* [Task item]: Copy each line from the entries that the word "placeholder" appears in.

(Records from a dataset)
———

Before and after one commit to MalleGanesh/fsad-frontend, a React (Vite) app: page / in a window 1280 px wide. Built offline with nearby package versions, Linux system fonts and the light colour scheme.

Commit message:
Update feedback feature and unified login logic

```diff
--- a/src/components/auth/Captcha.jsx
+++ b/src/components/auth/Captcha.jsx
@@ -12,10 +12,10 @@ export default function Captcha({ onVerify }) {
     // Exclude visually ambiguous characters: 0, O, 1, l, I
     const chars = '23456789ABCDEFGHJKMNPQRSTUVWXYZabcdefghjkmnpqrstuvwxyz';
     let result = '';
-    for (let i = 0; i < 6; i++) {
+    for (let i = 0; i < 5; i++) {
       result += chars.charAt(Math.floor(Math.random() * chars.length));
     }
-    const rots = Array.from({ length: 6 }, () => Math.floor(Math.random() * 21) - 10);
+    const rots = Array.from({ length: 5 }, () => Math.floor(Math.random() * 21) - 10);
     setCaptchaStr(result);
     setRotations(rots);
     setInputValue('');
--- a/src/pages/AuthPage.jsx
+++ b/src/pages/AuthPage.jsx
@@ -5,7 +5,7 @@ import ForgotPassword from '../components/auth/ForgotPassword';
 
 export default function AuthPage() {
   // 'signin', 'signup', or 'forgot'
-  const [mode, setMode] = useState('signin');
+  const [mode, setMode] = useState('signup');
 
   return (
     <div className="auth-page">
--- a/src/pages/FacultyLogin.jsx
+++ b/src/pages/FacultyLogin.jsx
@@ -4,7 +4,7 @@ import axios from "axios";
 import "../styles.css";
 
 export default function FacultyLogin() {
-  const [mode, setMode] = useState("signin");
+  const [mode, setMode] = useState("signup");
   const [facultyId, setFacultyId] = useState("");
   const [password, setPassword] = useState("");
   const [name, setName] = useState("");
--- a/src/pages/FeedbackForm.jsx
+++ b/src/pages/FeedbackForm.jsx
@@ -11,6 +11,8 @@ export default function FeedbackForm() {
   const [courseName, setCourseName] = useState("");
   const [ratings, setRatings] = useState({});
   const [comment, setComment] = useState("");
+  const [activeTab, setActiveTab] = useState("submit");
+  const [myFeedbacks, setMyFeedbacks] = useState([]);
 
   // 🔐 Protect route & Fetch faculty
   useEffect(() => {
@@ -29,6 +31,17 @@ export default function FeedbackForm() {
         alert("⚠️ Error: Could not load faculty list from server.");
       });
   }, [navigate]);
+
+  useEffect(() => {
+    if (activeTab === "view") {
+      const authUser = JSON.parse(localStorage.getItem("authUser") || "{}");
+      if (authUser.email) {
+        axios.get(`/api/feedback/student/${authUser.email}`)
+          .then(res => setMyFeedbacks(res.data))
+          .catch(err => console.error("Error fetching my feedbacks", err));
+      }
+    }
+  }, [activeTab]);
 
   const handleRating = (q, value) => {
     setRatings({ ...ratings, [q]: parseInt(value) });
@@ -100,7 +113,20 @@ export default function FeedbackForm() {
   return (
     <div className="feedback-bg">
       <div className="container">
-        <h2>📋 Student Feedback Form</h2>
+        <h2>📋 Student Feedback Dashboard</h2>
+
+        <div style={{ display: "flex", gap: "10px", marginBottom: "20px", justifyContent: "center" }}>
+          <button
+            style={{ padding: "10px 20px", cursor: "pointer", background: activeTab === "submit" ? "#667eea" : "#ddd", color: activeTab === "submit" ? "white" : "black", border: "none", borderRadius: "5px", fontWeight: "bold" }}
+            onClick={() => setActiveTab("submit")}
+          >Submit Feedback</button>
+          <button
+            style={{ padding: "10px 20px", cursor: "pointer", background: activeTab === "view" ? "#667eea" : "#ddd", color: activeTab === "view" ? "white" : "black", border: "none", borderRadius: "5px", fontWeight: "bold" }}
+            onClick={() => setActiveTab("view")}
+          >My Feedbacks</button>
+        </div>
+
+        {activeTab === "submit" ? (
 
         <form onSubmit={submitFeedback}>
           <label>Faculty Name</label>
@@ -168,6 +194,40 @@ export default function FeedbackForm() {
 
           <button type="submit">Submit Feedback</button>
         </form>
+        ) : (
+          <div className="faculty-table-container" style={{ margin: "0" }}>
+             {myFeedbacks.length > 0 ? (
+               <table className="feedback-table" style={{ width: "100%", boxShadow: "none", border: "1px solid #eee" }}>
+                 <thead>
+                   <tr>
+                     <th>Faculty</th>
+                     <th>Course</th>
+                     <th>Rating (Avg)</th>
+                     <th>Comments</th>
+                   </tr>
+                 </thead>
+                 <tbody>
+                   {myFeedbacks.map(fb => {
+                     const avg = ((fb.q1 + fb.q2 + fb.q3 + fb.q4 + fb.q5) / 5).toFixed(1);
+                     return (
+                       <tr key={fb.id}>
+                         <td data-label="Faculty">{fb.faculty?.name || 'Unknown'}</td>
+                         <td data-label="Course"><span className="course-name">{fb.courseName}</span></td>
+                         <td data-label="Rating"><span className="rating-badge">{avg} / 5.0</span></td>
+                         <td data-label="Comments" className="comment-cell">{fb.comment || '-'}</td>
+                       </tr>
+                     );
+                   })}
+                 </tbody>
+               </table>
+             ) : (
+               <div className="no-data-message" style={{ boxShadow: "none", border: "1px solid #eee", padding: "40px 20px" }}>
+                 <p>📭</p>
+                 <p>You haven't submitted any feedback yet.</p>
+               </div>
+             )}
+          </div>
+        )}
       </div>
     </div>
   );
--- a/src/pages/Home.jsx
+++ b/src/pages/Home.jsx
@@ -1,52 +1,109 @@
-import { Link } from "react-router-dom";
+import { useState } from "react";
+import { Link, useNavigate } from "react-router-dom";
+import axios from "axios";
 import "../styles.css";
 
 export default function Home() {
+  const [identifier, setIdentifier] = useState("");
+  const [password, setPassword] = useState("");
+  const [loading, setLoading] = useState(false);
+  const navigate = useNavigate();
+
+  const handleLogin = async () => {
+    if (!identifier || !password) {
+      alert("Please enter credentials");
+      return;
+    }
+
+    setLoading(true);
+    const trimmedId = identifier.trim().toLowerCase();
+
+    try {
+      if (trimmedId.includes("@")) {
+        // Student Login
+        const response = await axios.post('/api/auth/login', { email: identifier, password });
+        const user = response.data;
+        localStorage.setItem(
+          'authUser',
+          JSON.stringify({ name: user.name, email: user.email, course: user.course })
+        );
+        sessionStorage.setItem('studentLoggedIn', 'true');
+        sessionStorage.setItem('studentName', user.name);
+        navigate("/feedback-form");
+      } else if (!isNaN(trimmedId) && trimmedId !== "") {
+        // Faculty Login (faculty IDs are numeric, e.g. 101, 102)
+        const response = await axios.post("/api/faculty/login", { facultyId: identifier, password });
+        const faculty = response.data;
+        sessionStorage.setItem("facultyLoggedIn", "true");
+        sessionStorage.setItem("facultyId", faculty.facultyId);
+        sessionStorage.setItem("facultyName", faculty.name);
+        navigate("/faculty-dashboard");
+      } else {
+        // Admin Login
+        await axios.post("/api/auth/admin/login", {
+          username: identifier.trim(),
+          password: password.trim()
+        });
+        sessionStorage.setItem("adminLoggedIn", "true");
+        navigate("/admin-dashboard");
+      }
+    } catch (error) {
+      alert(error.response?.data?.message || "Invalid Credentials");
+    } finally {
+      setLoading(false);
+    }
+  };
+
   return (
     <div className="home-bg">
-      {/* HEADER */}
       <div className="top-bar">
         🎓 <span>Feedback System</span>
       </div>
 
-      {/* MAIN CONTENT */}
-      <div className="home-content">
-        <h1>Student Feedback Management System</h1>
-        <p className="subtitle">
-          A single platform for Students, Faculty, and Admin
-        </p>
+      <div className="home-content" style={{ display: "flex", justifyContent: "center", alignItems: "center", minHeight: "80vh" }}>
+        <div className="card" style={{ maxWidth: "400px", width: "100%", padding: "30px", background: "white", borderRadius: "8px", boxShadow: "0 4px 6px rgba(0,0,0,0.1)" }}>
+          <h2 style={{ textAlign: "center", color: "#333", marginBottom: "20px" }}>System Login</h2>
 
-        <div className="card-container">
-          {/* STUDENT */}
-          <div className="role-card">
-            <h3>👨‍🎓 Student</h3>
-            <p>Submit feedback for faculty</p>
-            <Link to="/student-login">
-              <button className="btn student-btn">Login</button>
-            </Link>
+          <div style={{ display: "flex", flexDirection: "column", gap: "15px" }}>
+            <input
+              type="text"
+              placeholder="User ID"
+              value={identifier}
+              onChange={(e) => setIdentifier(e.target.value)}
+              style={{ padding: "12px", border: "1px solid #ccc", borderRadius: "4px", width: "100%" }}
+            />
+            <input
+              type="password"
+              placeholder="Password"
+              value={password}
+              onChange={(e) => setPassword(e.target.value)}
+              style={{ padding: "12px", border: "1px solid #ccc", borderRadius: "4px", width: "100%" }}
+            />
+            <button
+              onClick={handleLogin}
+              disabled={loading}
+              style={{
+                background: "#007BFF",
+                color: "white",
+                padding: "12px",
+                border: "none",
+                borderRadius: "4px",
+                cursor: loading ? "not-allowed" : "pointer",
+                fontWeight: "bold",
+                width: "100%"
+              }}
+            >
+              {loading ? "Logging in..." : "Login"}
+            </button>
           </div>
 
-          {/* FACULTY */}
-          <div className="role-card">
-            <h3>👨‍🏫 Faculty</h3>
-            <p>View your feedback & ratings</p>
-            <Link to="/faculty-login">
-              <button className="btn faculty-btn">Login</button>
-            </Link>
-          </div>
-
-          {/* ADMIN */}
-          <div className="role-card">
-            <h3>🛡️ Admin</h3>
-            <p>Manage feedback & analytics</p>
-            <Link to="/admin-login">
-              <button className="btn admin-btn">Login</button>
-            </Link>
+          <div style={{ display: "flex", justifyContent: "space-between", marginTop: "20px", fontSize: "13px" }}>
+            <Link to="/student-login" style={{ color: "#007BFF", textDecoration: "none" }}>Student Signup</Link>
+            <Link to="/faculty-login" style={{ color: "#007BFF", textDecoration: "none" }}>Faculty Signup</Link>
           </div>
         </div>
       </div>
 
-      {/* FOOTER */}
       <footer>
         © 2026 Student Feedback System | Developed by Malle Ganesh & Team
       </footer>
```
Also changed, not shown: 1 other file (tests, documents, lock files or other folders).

———

* [Written reply]:
+              placeholder="User ID"
+              placeholder="Password"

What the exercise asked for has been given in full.